We are fortunate at Coleraine to be supported by industry in many ways, including the provision of student prizes. Last week Mark McCormack, from Citi in Belfast, visited our campus to present the 2nd year mobile game development prize to Aaron Hutton and Adam Mackenzie. In presenting the prize in front of this year’s 2nd year group, Mark praised the quality of work and the level of creativity of all of the shortlisted students. He reaffirmed Citi’s support for work on campus and encouraged our current 2nd years to work towards this year’s prize.
Aaron and Adam’s winning game “Rescue the Princess; Save the World”, was designed and programmed for Windows Phone 7 over 6-8 weeks as part of their “Game Design and Development” module coursework. The game provided interesting gameplay, a quirky aesthetic, and a fascinating theme/story-line.
The two other student games by Scott Irvine and Kyle Davidson that were shortlisted for the prize were also of a very high standard. All three games, with some further work, have the potential to be successful commercially.
Debbie Rankin successfully defended her PhD thesis yesterday and should be able to graduate in the summer after making a few minor changes. She demonstrated a great depth of knowledge in her area of research, Iris Recognition, and the results of her experiments show that the Iris pattern can change significantly over a short period of time (it is a common assumption to make that the Iris is does not change).

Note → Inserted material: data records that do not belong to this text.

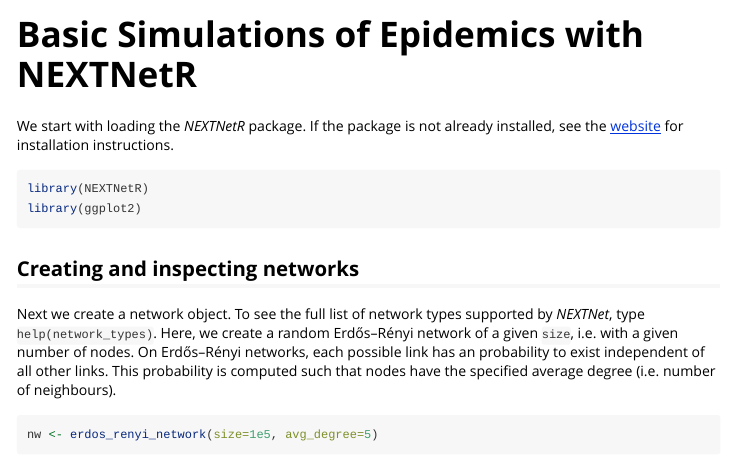
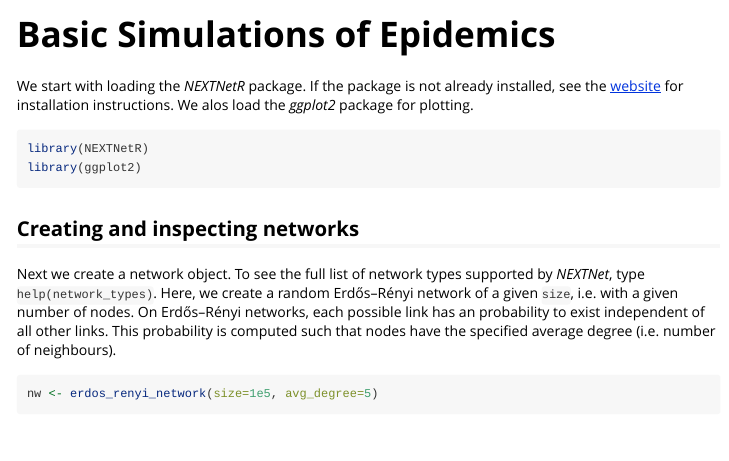
Before and after one commit to oist/NEXTNetR, an R Markdown document (vignettes/basic_simulation.Rmd): the page in a window 1100 px wide, from its top. Rendered offline with R 4.5, knitr and Pandoc, with nearby package versions; some code elsewhere in the file could not run offline.

Commit message:
Small fixed to basic_simulation.Rmd

````diff
--- a/vignettes/basic_simulation.Rmd
+++ b/vignettes/basic_simulation.Rmd
@@ -1,8 +1,8 @@
 ---
-title: "Basic Simulations of Epidemics with NEXTNetR"
+title: "Basic Simulations of Epidemics"
 output: rmarkdown::html_vignette
 vignette: >
-  %\VignetteIndexEntry{basic_simulation}
+  %\VignetteIndexEntry{Basic Simulations of Epidemics}
   %\VignetteEngine{knitr::rmarkdown}
   %\VignetteEncoding{UTF-8}
 ---
@@ -14,7 +14,7 @@ knitr::opts_chunk$set(
 )
 ```
 
-We start with loading the *NEXTNetR* package. If the package is not already installed, see the [website](https://oist.github.io/NEXTNetR/) for installation instructions.
+We start with loading the *NEXTNetR* package. If the package is not already installed, see the [website](https://oist.github.io/NEXTNetR/) for installation instructions. We alos load the *ggplot2* package for plotting.
 
 ```{r setup}
 library(NEXTNetR)
````
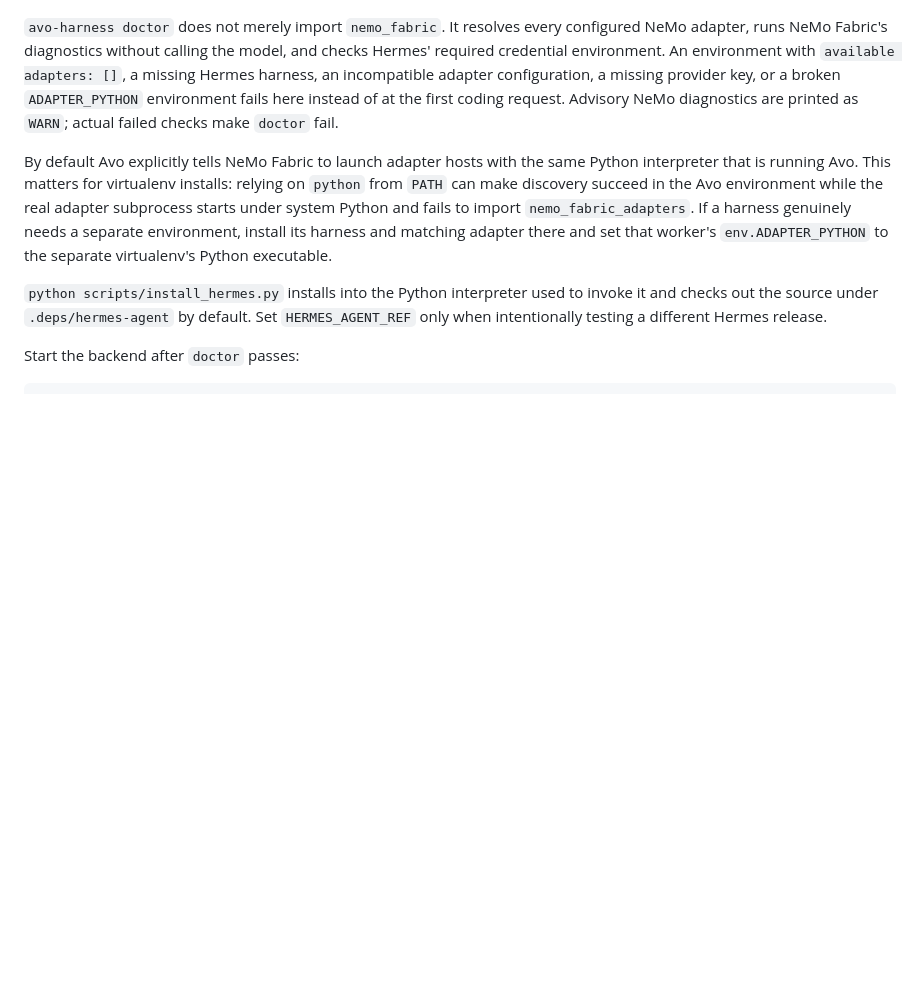
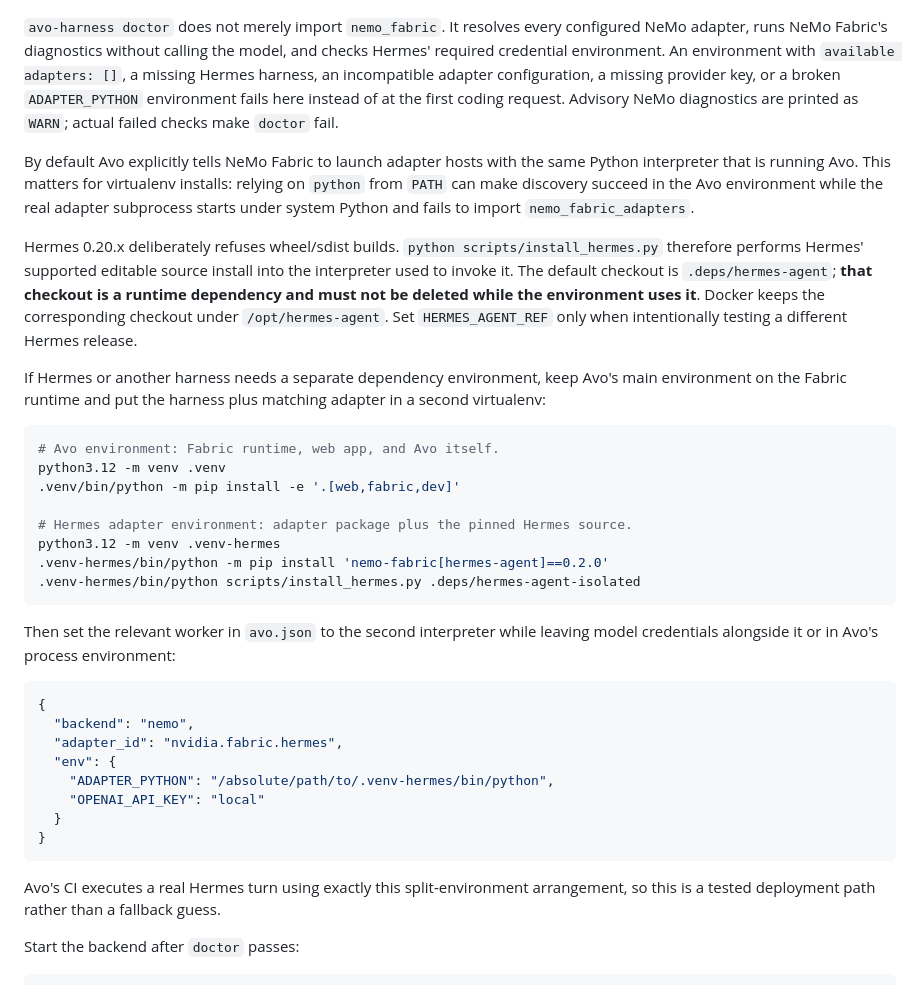
Before and after one commit to kaitwalla/Avo-Code, a Markdown page: README.md, the part around the change. Rendered like a GitHub page; blank space fills up the shorter version.

Commit message:
Document durable Hermes and isolated adapter installs

````diff
--- a/README.md
+++ b/README.md
@@ -179,9 +179,37 @@ avo-harness doctor -c avo.json
 
 `avo-harness doctor` does not merely import `nemo_fabric`. It resolves every configured NeMo adapter, runs NeMo Fabric's diagnostics without calling the model, and checks Hermes' required credential environment. An environment with `available adapters: []`, a missing Hermes harness, an incompatible adapter configuration, a missing provider key, or a broken `ADAPTER_PYTHON` environment fails here instead of at the first coding request. Advisory NeMo diagnostics are printed as `WARN`; actual failed checks make `doctor` fail.
 
-By default Avo explicitly tells NeMo Fabric to launch adapter hosts with the same Python interpreter that is running Avo. This matters for virtualenv installs: relying on `python` from `PATH` can make discovery succeed in the Avo environment while the real adapter subprocess starts under system Python and fails to import `nemo_fabric_adapters`. If a harness genuinely needs a separate environment, install its harness and matching adapter there and set that worker's `env.ADAPTER_PYTHON` to the separate virtualenv's Python executable.
+By default Avo explicitly tells NeMo Fabric to launch adapter hosts with the same Python interpreter that is running Avo. This matters for virtualenv installs: relying on `python` from `PATH` can make discovery succeed in the Avo environment while the real adapter subprocess starts under system Python and fails to import `nemo_fabric_adapters`.
 
-`python scripts/install_hermes.py` installs into the Python interpreter used to invoke it and checks out the source under `.deps/hermes-agent` by default. Set `HERMES_AGENT_REF` only when intentionally testing a different Hermes release.
+Hermes 0.20.x deliberately refuses wheel/sdist builds. `python scripts/install_hermes.py` therefore performs Hermes' supported editable source install into the interpreter used to invoke it. The default checkout is `.deps/hermes-agent`; **that checkout is a runtime dependency and must not be deleted while the environment uses it**. Docker keeps the corresponding checkout under `/opt/hermes-agent`. Set `HERMES_AGENT_REF` only when intentionally testing a different Hermes release.
+
+If Hermes or another harness needs a separate dependency environment, keep Avo's main environment on the Fabric runtime and put the harness plus matching adapter in a second virtualenv:
+
+```bash
+# Avo environment: Fabric runtime, web app, and Avo itself.
+python3.12 -m venv .venv
+.venv/bin/python -m pip install -e '.[web,fabric,dev]'
+
+# Hermes adapter environment: adapter package plus the pinned Hermes source.
+python3.12 -m venv .venv-hermes
+.venv-hermes/bin/python -m pip install 'nemo-fabric[hermes-agent]==0.2.0'
+.venv-hermes/bin/python scripts/install_hermes.py .deps/hermes-agent-isolated
+```
+
+Then set the relevant worker in `avo.json` to the second interpreter while leaving model credentials alongside it or in Avo's process environment:
+
+```json
+{
+  "backend": "nemo",
+  "adapter_id": "nvidia.fabric.hermes",
+  "env": {
+    "ADAPTER_PYTHON": "/absolute/path/to/.venv-hermes/bin/python",
+    "OPENAI_API_KEY": "local"
+  }
+}
+```
+
+Avo's CI executes a real Hermes turn using exactly this split-environment arrangement, so this is a tested deployment path rather than a fallback guess.
 
 Start the backend after `doctor` passes:
 
````
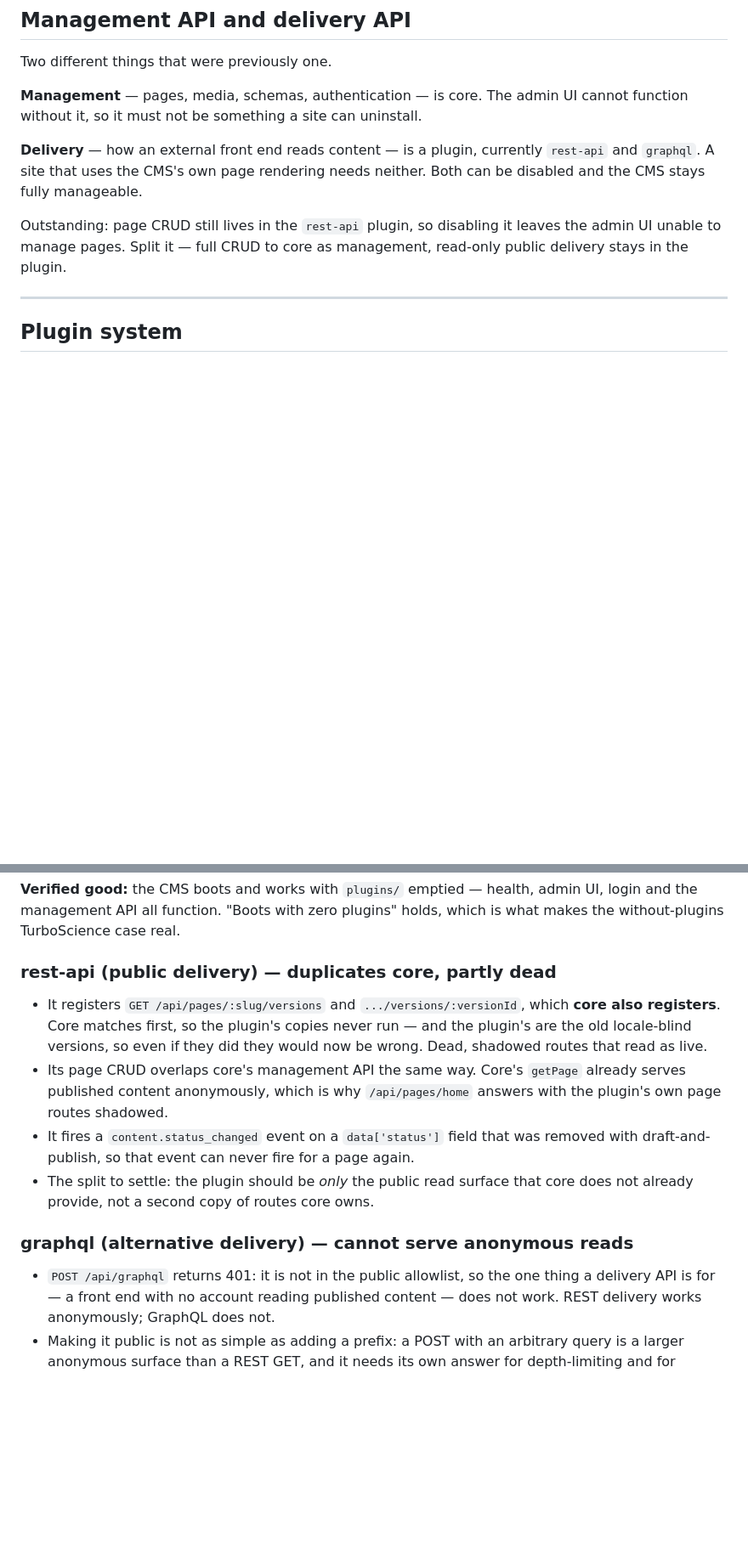
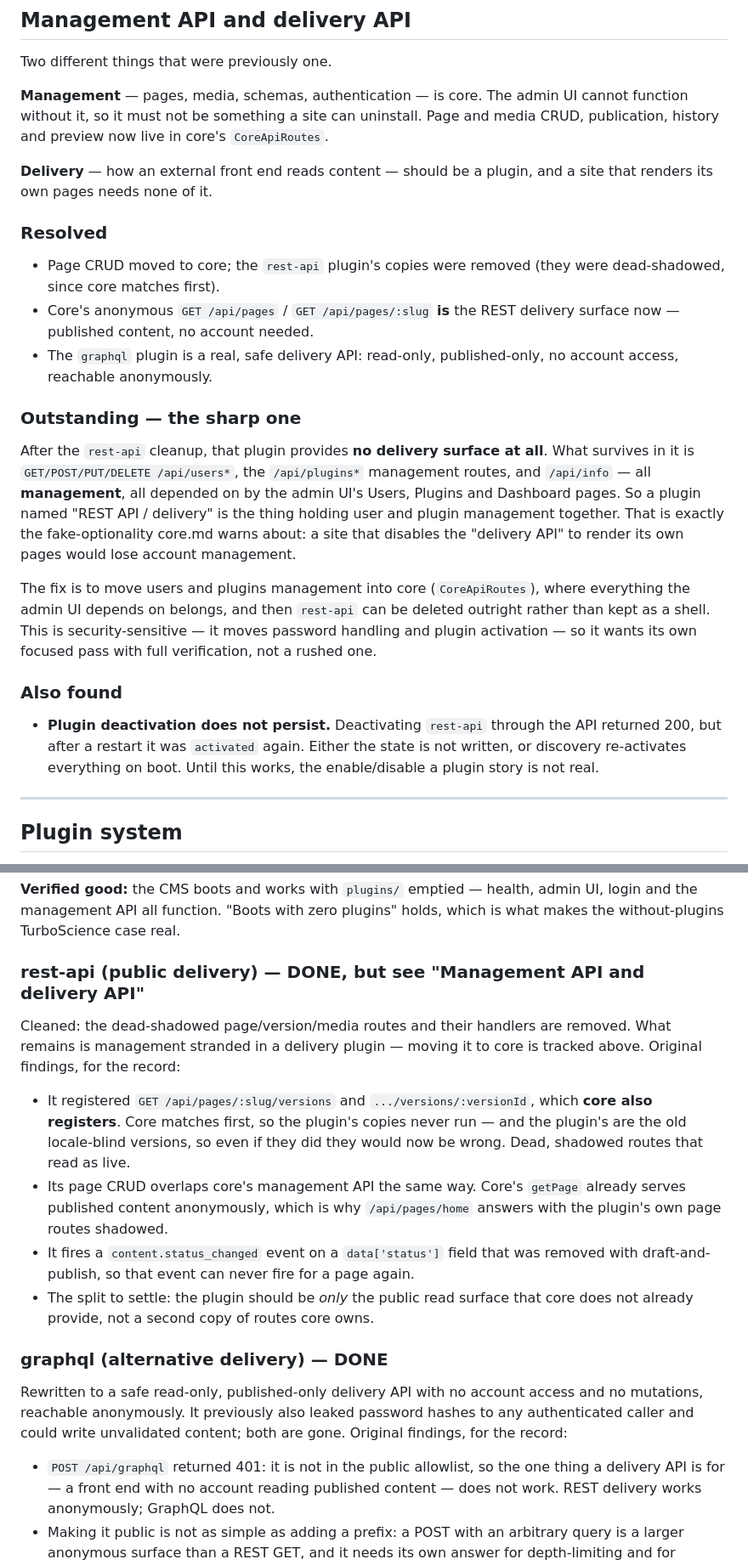
Before and after one commit to felixgeelhaar/click-cms, a Markdown page: docs/backlog.md, 2 parts joined by grey strips. Shown at 85% size. GitHub-like rendering; blank space fills up the shorter version.

Commit message:
docs: record the confirmed plugin findings after cleanup
The rest-api cleanup and graphql rewrite are done, so the plugin-review notes
are marked resolved with the original findings kept for the record.

Two things the cleanup surfaced are now the live items. First, rest-api provides
no delivery surface at all any more — what survives is user and plugin
management the admin UI depends on, which makes a plugin named "delivery API"
the thing holding account management together. That is the fake optionality
core.md exists to prevent, and the fix is to move users and plugins management
into core so rest-api can be deleted rather than kept as a management shell. It
moves password handling and plugin activation, so it wants its own verified
pass. Second, plugin deactivation does not persist across a restart, so the
enable/disable story is not real yet.

Also corrects a claim I had made without checking: there is no
content.status_changed event in rest-api. The only status event is
user_status_change, which fires on a user account's active/suspended field —
still enforced at login, since a user is not a publishable document and never
lost its status field. That event was correctly kept.

Claude-Session: https://claude.ai/code/session_01BWxWBDECJKQm7RxZRAKn7g

```diff
--- a/docs/backlog.md
+++ b/docs/backlog.md
@@ -89,14 +89,44 @@ Two different things that were previously one.
 
 **Management** — pages, media, schemas, authentication — is core. The admin UI
 cannot function without it, so it must not be something a site can uninstall.
+Page and media CRUD, publication, history and preview now live in core's
+`CoreApiRoutes`.
 
-**Delivery** — how an external front end reads content — is a plugin, currently
-`rest-api` and `graphql`. A site that uses the CMS's own page rendering needs
-neither. Both can be disabled and the CMS stays fully manageable.
+**Delivery** — how an external front end reads content — should be a plugin, and
+a site that renders its own pages needs none of it.
 
-Outstanding: page CRUD still lives in the `rest-api` plugin, so disabling it
-leaves the admin UI unable to manage pages. Split it — full CRUD to core as
-management, read-only public delivery stays in the plugin.
+### Resolved
+
+- Page CRUD moved to core; the `rest-api` plugin's copies were removed (they were
+  dead-shadowed, since core matches first).
+- Core's anonymous `GET /api/pages` / `GET /api/pages/:slug` **is** the REST
+  delivery surface now — published content, no account needed.
+- The `graphql` plugin is a real, safe delivery API: read-only, published-only,
+  no account access, reachable anonymously.
+
+### Outstanding — the sharp one
+
+After the `rest-api` cleanup, that plugin provides **no delivery surface at
+all**. What survives in it is `GET/POST/PUT/DELETE /api/users*`, the
+`/api/plugins*` management routes, and `/api/info` — all **management**, all
+depended on by the admin UI's Users, Plugins and Dashboard pages. So a plugin
+named "REST API / delivery" is the thing holding user and plugin management
+together. That is exactly the fake-optionality core.md warns about: a site that
+disables the "delivery API" to render its own pages would lose account
+management.
+
+The fix is to move users and plugins management into core (`CoreApiRoutes`),
+where everything the admin UI depends on belongs, and then `rest-api` can be
+deleted outright rather than kept as a shell. This is security-sensitive — it
+moves password handling and plugin activation — so it wants its own focused pass
+with full verification, not a rushed one.
+
+### Also found
+
+- **Plugin deactivation does not persist.** Deactivating `rest-api` through the
+  API returned 200, but after a restart it was `activated` again. Either the
+  state is not written, or discovery re-activates everything on boot. Until this
+  works, the enable/disable a plugin story is not real.
 
 ---
 
@@ -221,9 +251,13 @@ plugins. But each has a concrete defect found by exercising it.
 admin UI, login and the management API all function. "Boots with zero plugins"
 holds, which is what makes the without-plugins TurboScience case real.
 
-### rest-api (public delivery) — duplicates core, partly dead
+### rest-api (public delivery) — DONE, but see "Management API and delivery API"
 
-- It registers `GET /api/pages/:slug/versions` and `.../versions/:versionId`,
+Cleaned: the dead-shadowed page/version/media routes and their handlers are
+removed. What remains is management stranded in a delivery plugin — moving it to
+core is tracked above. Original findings, for the record:
+
+- It registered `GET /api/pages/:slug/versions` and `.../versions/:versionId`,
   which **core also registers**. Core matches first, so the plugin's copies never
   run — and the plugin's are the old locale-blind versions, so even if they did
   they would now be wrong. Dead, shadowed routes that read as live.
@@ -235,9 +269,14 @@ holds, which is what makes the without-plugins TurboScience case real.
 - The split to settle: the plugin should be *only* the public read surface that
   core does not already provide, not a second copy of routes core owns.
 
-### graphql (alternative delivery) — cannot serve anonymous reads
+### graphql (alternative delivery) — DONE
 
-- `POST /api/graphql` returns 401: it is not in the public allowlist, so the one
+Rewritten to a safe read-only, published-only delivery API with no account
+access and no mutations, reachable anonymously. It previously also leaked
+password hashes to any authenticated caller and could write unvalidated content;
+both are gone. Original findings, for the record:
+
+- `POST /api/graphql` returned 401: it is not in the public allowlist, so the one
   thing a delivery API is for — a front end with no account reading published
   content — does not work. REST delivery works anonymously; GraphQL does not.
 - Making it public is not as simple as adding a prefix: a POST with an arbitrary
```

Debbie has started work at SilverFish Studios and is now the 3rd person employed there who has a PhD qualification and joins a team who have all graduated from the University of Ulster. I called into SilverFish recently and I was impressed with the exciting range of apps and games related projects that they are currently developing. I think the highly qualified, young team makes a great difference to the culture of the company and innovative qualities of their products.
I taught Richard through his degree and supervised him through his PhD along with my colleagues David McSherry and Michael McNeill. This week he got to the end of his long journey at Coleraine by successfully defending his PhD thesis within the area of interactive adaptive digital storytelling.
During his research he developed a storytelling system called MIST. For me this research project was very interesting and Richard made several very useful contributions to adaptive story planning – particularly in relation to plan failure detection and re-planning within the context of persistent, multi-player online worlds. My motivation for being interested in this work is partly that I’m dissatisfied with MMO game design over the past decade – and I’ve played almost all the big games. What we set out to achieve on Richard’s project was to develop a way for story-lines to be more emergent, for player and NPC behaviour, actions and choices to have an impact on the story that other players experience. Existing games use variations of instancing and phasing along with fixed quests to provide stories, and to a large extent players all experience the same story. Personally, I have become bored with this.
What we achieved on Richard’s project was to remodel HTN planners within the MIST architecture so that the system can provide abstract story plans, which have many instance permutations within a dynamic, non-deterministic game world. A story manager, much like a dungeon master in D&D games, then ensures that stories are valid and structured properly.
Richard’s thesis needs a few minor corrections before it is ready but we have 2 published papers that provide some the detail of the MIST story system: